Islamabad: The Pakistan Army on Friday said it did not agree with the findings of a US inquiry into a cross-border NATO air strike that killed 24 Pakistani soldiers last month.
   
"The Pakistan Army does not agree with the findings of the US/NATO inquiry as is being reported in the media," chief military spokesman Maj Gen Athar Abbas said in brief statement.
   
"The inquiry report is short on facts.
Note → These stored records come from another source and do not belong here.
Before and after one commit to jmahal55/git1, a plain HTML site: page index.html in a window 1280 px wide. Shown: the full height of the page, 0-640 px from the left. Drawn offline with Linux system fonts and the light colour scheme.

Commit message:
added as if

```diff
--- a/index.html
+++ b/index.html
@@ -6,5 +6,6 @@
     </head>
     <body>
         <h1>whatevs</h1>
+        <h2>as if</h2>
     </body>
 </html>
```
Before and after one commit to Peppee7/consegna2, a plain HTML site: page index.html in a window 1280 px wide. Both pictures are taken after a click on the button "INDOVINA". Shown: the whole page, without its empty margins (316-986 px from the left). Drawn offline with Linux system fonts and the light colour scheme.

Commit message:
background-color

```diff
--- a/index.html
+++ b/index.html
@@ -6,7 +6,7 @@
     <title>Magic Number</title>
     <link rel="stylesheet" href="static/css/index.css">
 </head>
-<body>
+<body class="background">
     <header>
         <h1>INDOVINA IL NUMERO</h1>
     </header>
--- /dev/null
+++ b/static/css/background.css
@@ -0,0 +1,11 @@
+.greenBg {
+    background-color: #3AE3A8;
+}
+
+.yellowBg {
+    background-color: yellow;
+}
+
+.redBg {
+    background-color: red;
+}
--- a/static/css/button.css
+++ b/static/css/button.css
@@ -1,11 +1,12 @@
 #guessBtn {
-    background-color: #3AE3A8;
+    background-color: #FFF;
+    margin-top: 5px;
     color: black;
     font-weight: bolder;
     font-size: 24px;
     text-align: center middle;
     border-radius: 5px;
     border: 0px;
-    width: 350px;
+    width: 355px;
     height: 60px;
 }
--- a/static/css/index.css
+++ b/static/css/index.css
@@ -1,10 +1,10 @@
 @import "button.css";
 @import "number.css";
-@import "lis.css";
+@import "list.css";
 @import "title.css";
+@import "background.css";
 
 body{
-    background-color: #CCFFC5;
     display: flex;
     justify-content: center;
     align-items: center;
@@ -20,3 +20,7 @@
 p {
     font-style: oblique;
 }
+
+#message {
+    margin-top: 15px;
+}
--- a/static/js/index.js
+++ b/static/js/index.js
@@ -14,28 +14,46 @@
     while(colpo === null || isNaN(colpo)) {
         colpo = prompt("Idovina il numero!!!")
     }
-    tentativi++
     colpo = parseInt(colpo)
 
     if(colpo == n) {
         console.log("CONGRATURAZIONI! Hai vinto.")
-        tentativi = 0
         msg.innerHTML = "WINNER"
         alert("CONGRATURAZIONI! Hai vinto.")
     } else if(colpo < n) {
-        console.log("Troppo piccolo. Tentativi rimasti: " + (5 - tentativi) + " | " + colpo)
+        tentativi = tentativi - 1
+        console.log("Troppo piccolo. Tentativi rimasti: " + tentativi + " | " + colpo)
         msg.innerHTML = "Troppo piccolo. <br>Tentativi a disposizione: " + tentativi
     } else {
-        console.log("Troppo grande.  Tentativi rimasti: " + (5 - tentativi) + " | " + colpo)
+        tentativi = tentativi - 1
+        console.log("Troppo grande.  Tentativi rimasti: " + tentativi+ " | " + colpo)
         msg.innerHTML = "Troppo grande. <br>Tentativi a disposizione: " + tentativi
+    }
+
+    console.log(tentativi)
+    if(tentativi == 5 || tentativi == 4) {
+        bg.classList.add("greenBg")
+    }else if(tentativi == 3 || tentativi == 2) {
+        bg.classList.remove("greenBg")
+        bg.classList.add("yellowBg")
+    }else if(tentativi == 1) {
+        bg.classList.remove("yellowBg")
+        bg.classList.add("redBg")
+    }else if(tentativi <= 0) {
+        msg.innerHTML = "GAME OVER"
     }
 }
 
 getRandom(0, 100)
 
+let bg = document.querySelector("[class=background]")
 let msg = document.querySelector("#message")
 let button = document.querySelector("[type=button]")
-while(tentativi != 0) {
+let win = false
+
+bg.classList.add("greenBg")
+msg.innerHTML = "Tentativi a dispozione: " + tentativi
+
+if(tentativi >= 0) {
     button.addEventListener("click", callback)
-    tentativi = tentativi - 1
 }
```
A detailed reponse will be given as and when the formal report is received," he said.
   
Earlier, Brig Gen Stephen Clark, an Air Force special operations officer who led the investigation into the incident, said an "overarching lack of trust" between the US and Pakistan and several key communication errors led to the NATO air strike near the Afghan border.
   
He said US forces used the wrong maps, were unaware of Pakistani border post locations and mistakenly provided the wrong location for the troops.
   
Clark described a confusing series of gaffes rooted in the fact that US and Pakistan do not trust each other enough to provide details about their locations and military operations along the border.
   
The Pentagon did not apologise for the action as Pakistan has demanded.
   
Pakistan had responded angrily to the attack by closing all NATO supply routes and forcing the US to vacate Shamsi airbase, reportedly used by CIA-operated drones. Pakistan also boycotted the Bonn Conference on Afghanistan to protest the air strike.

(Agencies)